Would you go to a cafe, buy a coffee, and then sit in the toilets to drink it? I’m presuming in most cases the answer would be ‘no’! So WHY is it acceptable for some business owners to ask a nursing mum to feed their hungry baby in the toilets? The logic baffles me. I seriously struggle to understand what people find so offensive, when all that’s happening is a baby being nurtured in the most natural way possible.
Sadly, in the UK and US, breastfeeding in public is not the norm. While the UK might not have it culturally right, at least mums are protected by the Equality Act 2010. It states that businesses must not discriminate against a woman who is breastfeeding. That’s not to say businesses (or members of the public) always comply though. It’s no wonder that only 1% of mums in the UK are still exclusively breastfeeding their babies by six months.

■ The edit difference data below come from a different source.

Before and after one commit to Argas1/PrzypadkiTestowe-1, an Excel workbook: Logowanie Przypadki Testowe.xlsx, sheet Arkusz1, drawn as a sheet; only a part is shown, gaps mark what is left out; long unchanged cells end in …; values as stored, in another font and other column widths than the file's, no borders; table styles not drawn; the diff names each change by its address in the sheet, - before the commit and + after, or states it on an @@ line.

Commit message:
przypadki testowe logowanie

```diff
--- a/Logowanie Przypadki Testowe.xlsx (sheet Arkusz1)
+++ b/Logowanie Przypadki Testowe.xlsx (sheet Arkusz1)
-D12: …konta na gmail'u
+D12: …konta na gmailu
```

However in the US state of Texas, there is no equivalent legal protection, and some mums are forced to feed their babies in public toilets when they are shamed from feeding in public.
Enter the hard-hitting campaign, “When Nurture Calls”, by art students at the University of North Texas, which depicts a series of images of mums breastfeeding in unsanitary, cramped conditions. The most poignant of all the images, in my opinion, features a young teenage mum. So rarely do you see images of teen mums breastfeeding within ad campaigns that it pulls at my heartstrings even more. With breastfeeding rates so low among teens, if only more could be done to give them support and encouragement, particularly when in public and around their peers.

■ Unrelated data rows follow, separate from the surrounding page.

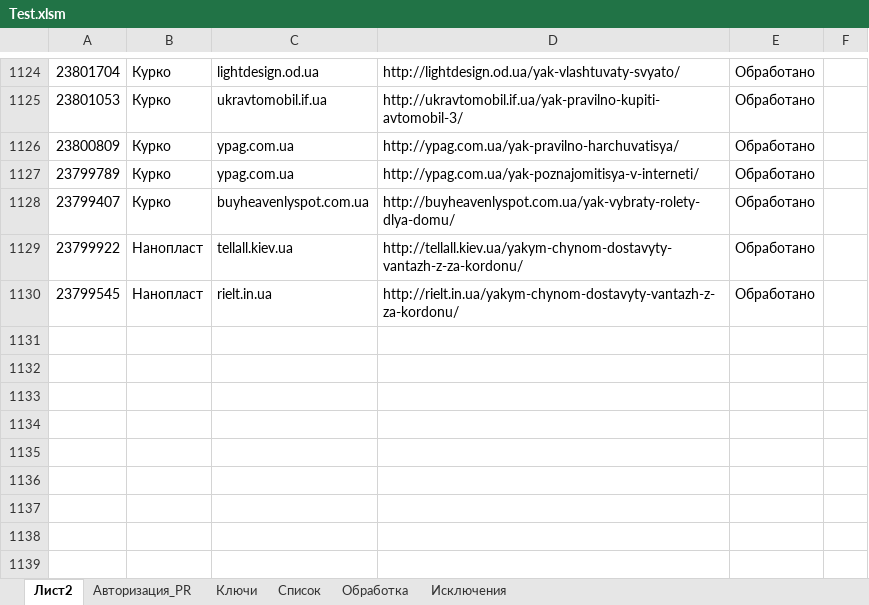
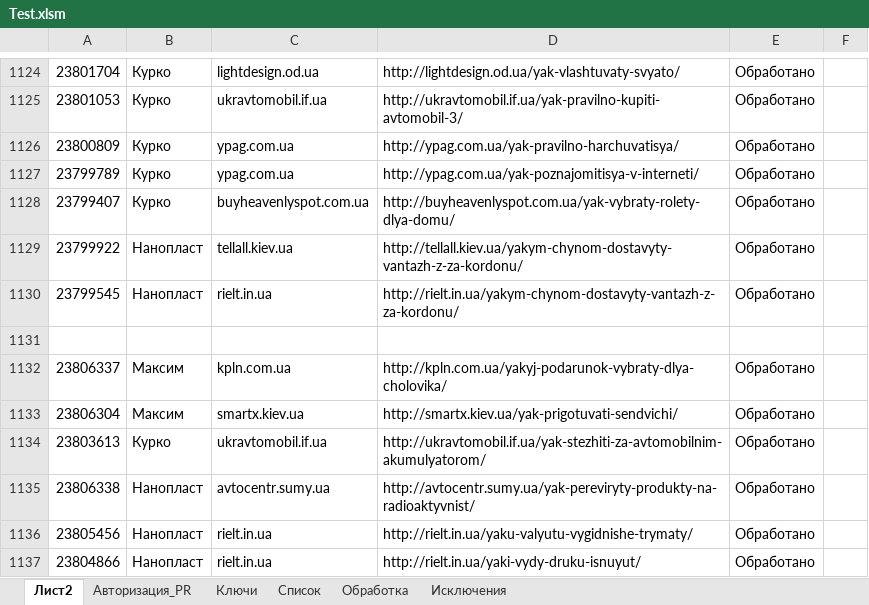
Before and after one commit to Goodron1981/MyMacros-master, an Excel workbook: Test.xlsm, sheet Лист2, drawn as a sheet; only a part is shown, gaps mark what is left out; values as stored, in another font and other column widths than the file's, no borders; the diff names each change by its address in the sheet, - before the commit and + after, or states it on an @@ line.

```diff
--- a/Test.xlsm (sheet Лист2)
+++ b/Test.xlsm (sheet Лист2)
+row 1131: (empty)
+row 1132: 23806337 | Максим | kpln.com.ua | http://kpln.com.ua/yakyj-podarunok-vybraty-dlya-cholovika/ | Обработано
+row 1133: 23806304 | Максим | smartx.kiev.ua | http://smartx.kiev.ua/yak-prigotuvati-sendvichi/ | Обработано
+row 1134: 23803613 | Курко | ukravtomobil.if.ua | http://ukravtomobil.if.ua/yak-stezhiti-za-avtomobilnim-akumulyatorom/ | Обработано
+row 1135: 23806338 | Нанопласт | avtocentr.sumy.ua | http://avtocentr.sumy.ua/yak-pereviryty-produkty-na-radioaktyvnist/ | Обработано
+row 1136: 23805456 | Нанопласт | rielt.in.ua | http://rielt.in.ua/yaku-valyutu-vygidnishe-trymaty/ | Обработано
+row 1137: 23804866 | Нанопласт | rielt.in.ua | http://rielt.in.ua/yaki-vydy-druku-isnuyut/ | Обработано
```
Also changed, not shown: sheet Обработка, sheet Список, sheet Ключи, sheet Авторизация_PR, charts or pictures, Тестовая версия.xlsm.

The campaign has been designed to drive home the idea that breastfeeding mums, and their babies, deserve better. Its intention is to drum up support for HB 1706, a bill in the Texas state legislature that would protect breastfeeding mothers from harassment and discrimination. The campaign has been produced with no real ad budget or funding, but it’s rapidly going viral and it’s easy to see why.

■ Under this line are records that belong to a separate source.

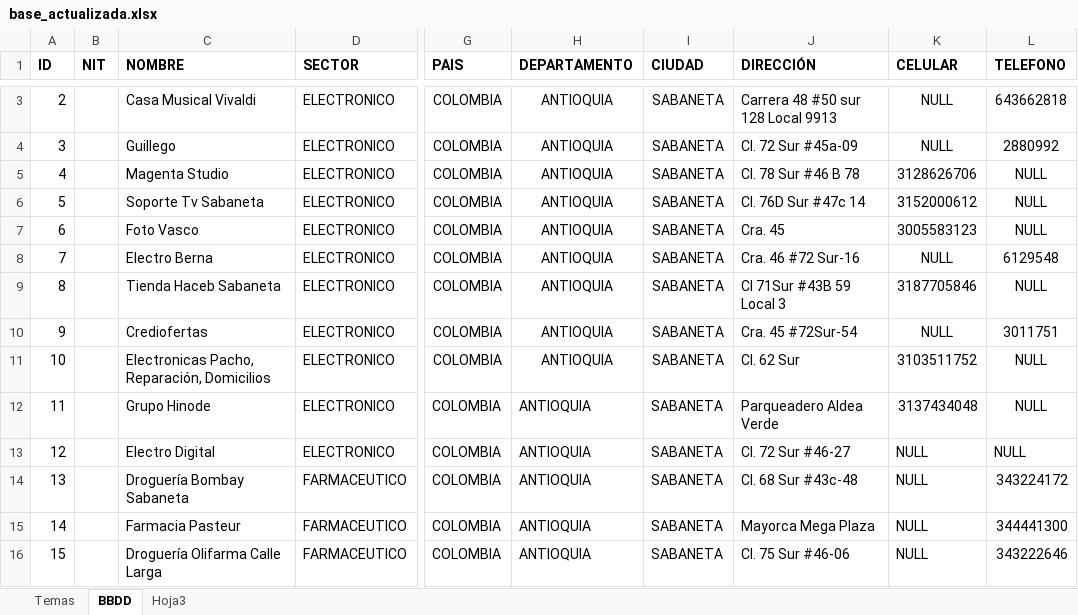
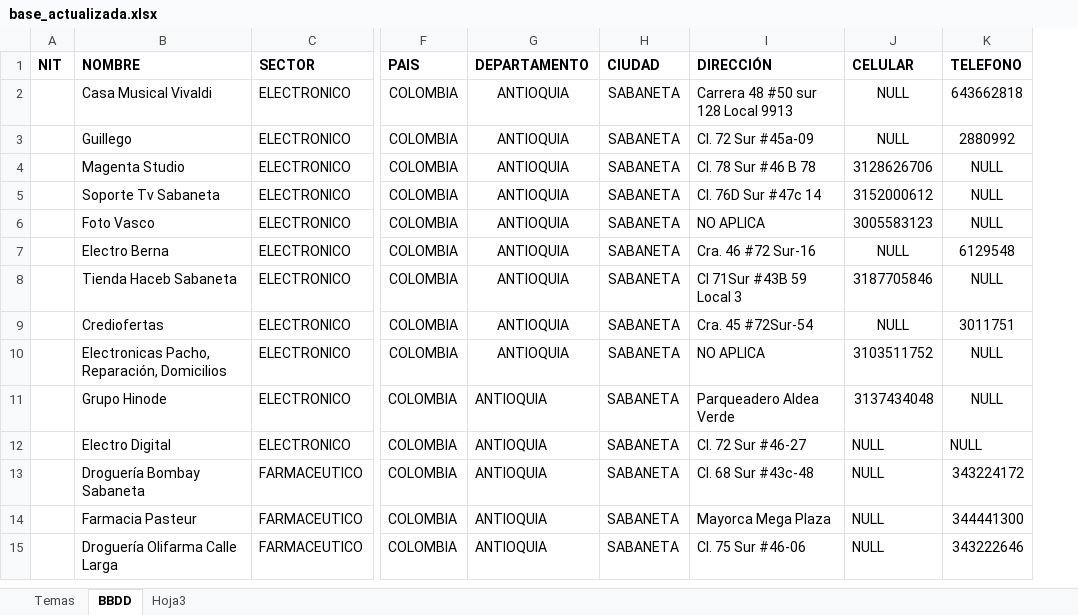
Before and after one commit to krito1020/TalentTech, an Excel workbook: recomendador_sabaneta/data/base_actualizada.xlsx, sheet BBDD, drawn as a sheet; only a part is shown, gaps mark what is left out; values as stored, in another font and other column widths than the file's, no borders; charts and pictures not drawn; removed rows and columns are numbered as before the commit, all else as after; the diff covers the shown part only; the diff names each change by its address in the sheet, - before the commit and + after, or states it on an @@ line.

Commit message:
Actualización del proyecto Recomendador: storymap y ajustes de código

```diff
--- a/recomendador_sabaneta/data/base_actualizada.xlsx (sheet BBDD)
+++ b/recomendador_sabaneta/data/base_actualizada.xlsx (sheet BBDD)
-column A (ID), rows 3-16: 2 | 3 | 4 | 5 | 6 | 7 | 8 | 9 | 10 | 11 | 12 | 13 | 14 | 15
-I6 (DIRECCIÓN): Cra. 45
+I6 (DIRECCIÓN): NO APLICA
-I10 (DIRECCIÓN): Cl. 62 Sur
+I10 (DIRECCIÓN): NO APLICA
```
Also changed, not shown: 2 added rows, 1 removed row and 51 edited cells elsewhere in this sheet, charts or pictures, 40 other files.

“It means we did our jobs right as art directors in creating a campaign that is getting real responses, and as students, it’s been a wonderful feeling,” Jonathan Wenske, one of the students responsible for creating the ads, told The Huffington Post.
I truly love the campaign and I hope it helps to make a difference. The images have etched themselves in my mind, and it would be lovely if they help to change the attitudes of at least a few people.
Breastfeeding in public is something I really struggled with first time round. I seemed to be such a cluts with it, exposing myself far more than was necessary and never quite managing to be as discreet as I wanted to be. That’s not to say you need to be discreet…it was just what I personally felt most comfortable with.
Second time round, I’ve found I’m a lot more confident feeding in public and am far more nifty with the old muslin! When Wolfy was just a couple of weeks old a new (breastfeeding) mum complimented me on my discretion, and I had to laugh as I thought, it’s only taken me four years to get to this point. I made sure I told her that!
For Little I, I’m trying to make breastfeeding in public seem as normal as possible. If we’re heading out to a cafe on a weekend, there have been occasions when she’s taken a baby doll with her, and a muslin for breastfeeding! She often says, “there’s a quiet table, Mummy, where we can feed our babies!” While I try to be considerate of others, I am also proud to nurse my baby in public, as I’d love for perception to have changed by the time Little I is a Mummy.